As of 2018, 70.8 million individuals have been forcibly displaced worldwide because of persecution, conflict, violence, or human rights violations, per the UN High Commissioner for Refugees (UNHCR).
Latre was born in the Central African Republic. She arrived in France when she was 19, in 1988. Unlike other people, she was lucky enough to have a visa to come and study in France. While she was studying, she got pregnant, which allowed her to stay because of the “droit du sol”. Because her first child was born in France, they were attributed French Nationality, it is the “right of the soil”. From that, she also got her nationality.
At the time, the sentiments towards migrants were not as hostile as today. For her, integration was easy.
“Because I was a student, it was quite easy for me to integrate. I was happy to arrive in France, happy with my school.
When I first arrived in France I went to live with one of my uncles. The wife of my uncle and my uncle were really nice, but really quickly she expected me to be the housekeeper of the house. So I had to go with my other uncle, but his house was very small. There was no other room so they put me in the little cubbyhole, without windows or anything. But at least it was quiet.
My uncle showed me everything, how to take transport, how to get around
The very first days were very confusing and I got lost. My school was really good, it was in Paris. In Africa, my family and I never struggled too much. We had quite an easy life. We didn’t have public transport but chauffeurs taking us everywhere, people cooking for us.
Coming to France I had to learn to get around by myself. Cook for myself. It was a bit weird. I missed my family.
Before it was easier to apply for papers. I remember one day I forgot the deadline to renew my papers. Today there’s no way they would allow you to still do that. But back then I had no issue renewing them.
“People back then were very welcoming. I was in a private school where there were a lot of foreign people. I never had any racist attack or never felt like I didn’t belong. But things have changed. You see it in the news, on the street. Now, migrants, whether they come here legally, illegally, the sentiment is very hostile. Laws have changed, border security has been strengthened.”
Like Latre has been noticing over the years, sentiment towards French immigration has changed. The narrative around immigrants has also changed. Politicians are also using illegal migration to create fear around immigration.
Disinformation narratives around immigration seek to exploit the public’s fears to polarise public opinion, spread divisions and set the political agenda. They tend to adapt and change alongside the public’s main concerns. For a while in France the concern was to protect the French identity. Which justified even more violence and hostility towards foreigners.
“We employed a refugee not long ago to help us with our garden. He was very struggling.
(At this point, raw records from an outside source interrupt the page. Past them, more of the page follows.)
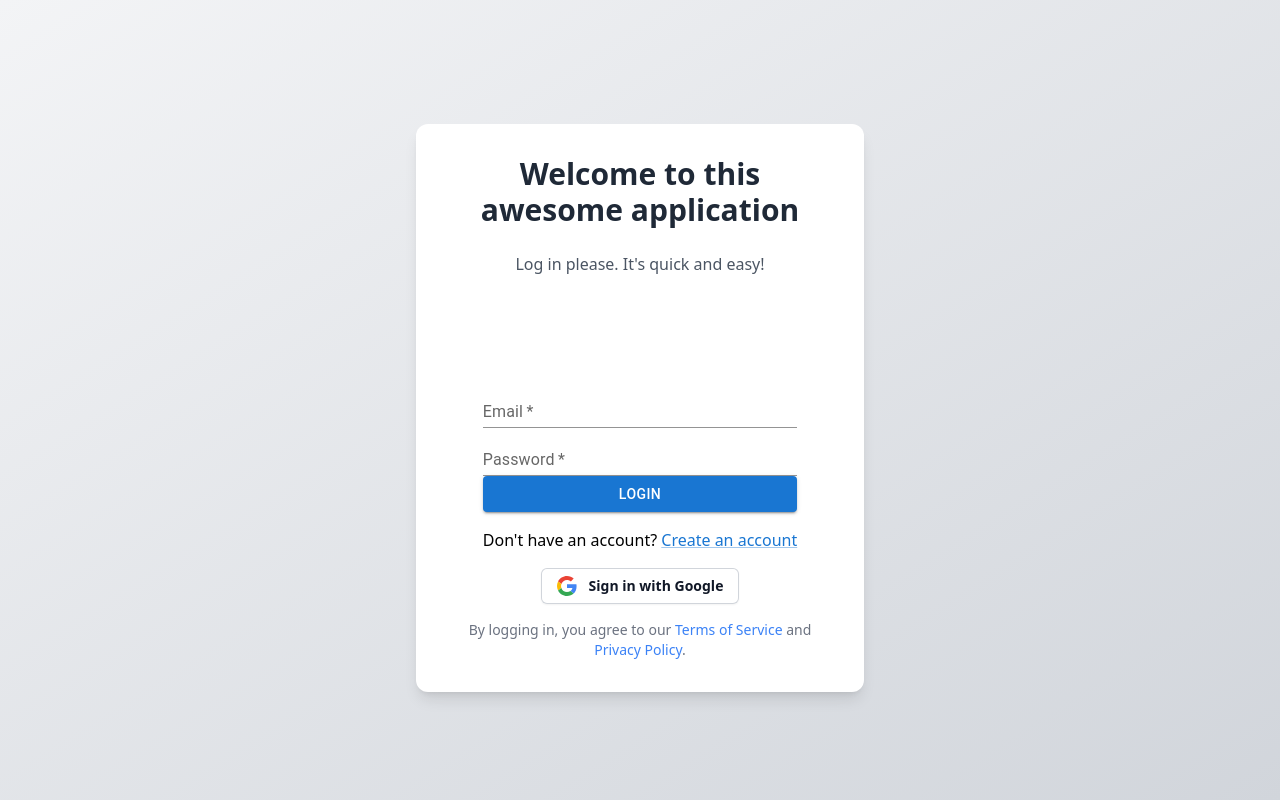
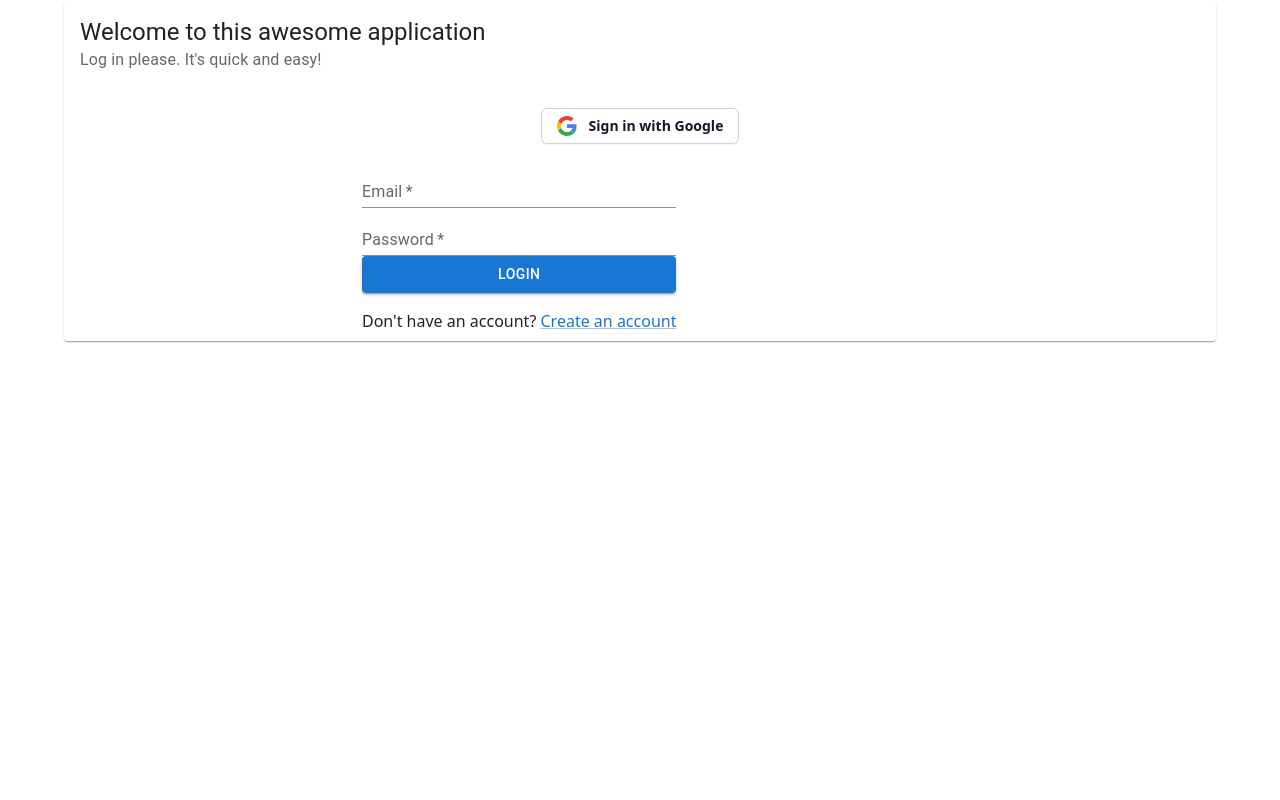
Before and after one commit to epot/gifterv2, a React (Vite) app in the folder client/: page / in a window 1280 px wide. Built offline with nearby package versions, Linux system fonts and the light colour scheme; no server answers.

Commit message:
revisit styling (a bit broken)

```diff
--- a/client/src/components/Login.tsx
+++ b/client/src/components/Login.tsx
@@ -1,12 +1,18 @@
 import React, { useEffect, useState } from "react";
 import axios from "axios"
 import { useNavigate } from "react-router-dom";
-import Card from "./Card.tsx";
 import Swal from "sweetalert2"
 import Button from '@mui/material/Button';
 import Link from '@mui/material/Link';
 import FormControl from '@mui/material/FormControl';
 import TextField from '@mui/material/TextField';
+import Card from '@mui/material/Card';
+import CardContent from '@mui/material/CardContent';
+import CardActions from '@mui/material/CardActions';
+import Typography from '@mui/material/Typography';
+import Container from '@mui/material/Container';
+import Grid from '@mui/material/Grid';
+import Box from '@mui/material/Box';
 
 const Login: React.FC = () => {
   const navigate = useNavigate();
@@ -49,22 +55,19 @@ const Login: React.FC = () => {
   }, [navigate]);
 
   return (
-    <div className="flex flex-col items-center justify-center h-screen bg-gradient-to-br from-gray-100 to-gray-300">
-      <Card>
-        <h1 className="text-3xl font-bold text-gray-800 text-center mb-6">Welcome to this awesome application</h1>
-        <p className="text-gray-600 text-center mb-6">
+     <Container>
+      <Card sx={{ minWidth: 275 }}>
+        <CardContent>
+          <Typography variant="h5" component="div">
+            Welcome to this awesome application
+          </Typography>
+          <Typography sx={{ color: 'text.secondary', mb: 1.5 }}>
               Log in please. It's quick and easy!
-        </p>
-        <div className="flex justify-center mb-4">
-          <div className="container" style={{marginTop:"10vh"}}>
-            <FormControl variant="standard">
-              <TextField onChange={e => {setEmail(e.target.value)}} id="email" label="Email" type="email" variant="standard" required />
-              <TextField onChange={e => {setPassword(e.target.value)}} id="password" label="Password" type="password" variant="standard" required />
-              <Button variant="contained" onClick = {handleLogin}>Login</Button>
-              <p style={{marginTop:"2vh"}}>Don't have an account? <Link href={'/signup'}>Create an account</Link></p>
-            </FormControl>
-          </div>
-        </div>
+          </Typography>
+        </CardContent>
+        <CardActions>
+          <Box sx={{ flexGrow: 1 }}>
+
           <div className="flex justify-center mb-4">
                 <a
                     href="/auth?provider=google"
@@ -91,21 +94,24 @@ const Login: React.FC = () => {
                     <span className="text-sm font-semibold">Sign in with Google</span>
                   </a>
                   </div>
-        <div className="text-center mt-auto">
-          <p className="text-sm text-gray-500">
-            By logging in, you agree to our{" "}
-            <a href="#" className="text-blue-500 hover:underline">
-              Terms of Service
-            </a>{" "}
-            and{" "}
-            <a href="#" className="text-blue-500 hover:underline">
-              Privacy Policy
-            </a>
-            .
-          </p>
-        </div>
+            <Grid container spacing={3}>
+              <Grid size="grow">
+              </Grid>
+              <Grid size={6}>
+                <FormControl variant="standard">
+                  <TextField onChange={e => {setEmail(e.target.value)}} id="email" label="Email" type="email" variant="standard" required />
+                  <TextField onChange={e => {setPassword(e.target.value)}} id="password" label="Password" type="password" variant="standard" required />
+                  <Button variant="contained" onClick = {handleLogin}>Login</Button>
+                  <p style={{marginTop:"2vh"}}>Don't have an account? <Link href={'/signup'}>Create an account</Link></p>
+                </FormControl>
+              </Grid>
+              <Grid size="grow">
+              </Grid>
+            </Grid>
+          </Box>
+        </CardActions>
       </Card>
-    </div>
+    </Container>
   );
 };
 
```
Also changed, not shown: client/src/components/Events.tsx (renamed from client/src/components/Secure.tsx). Lines whose indentation alone changed are shown as unchanged.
His mental health was not good neither because of the way he had been welcomed in this country. He was from Ivory Coast. It was very painful for us, who also were born in Africa and migrating to France, to see how some people are welcomed and treated. It could have easily been us.”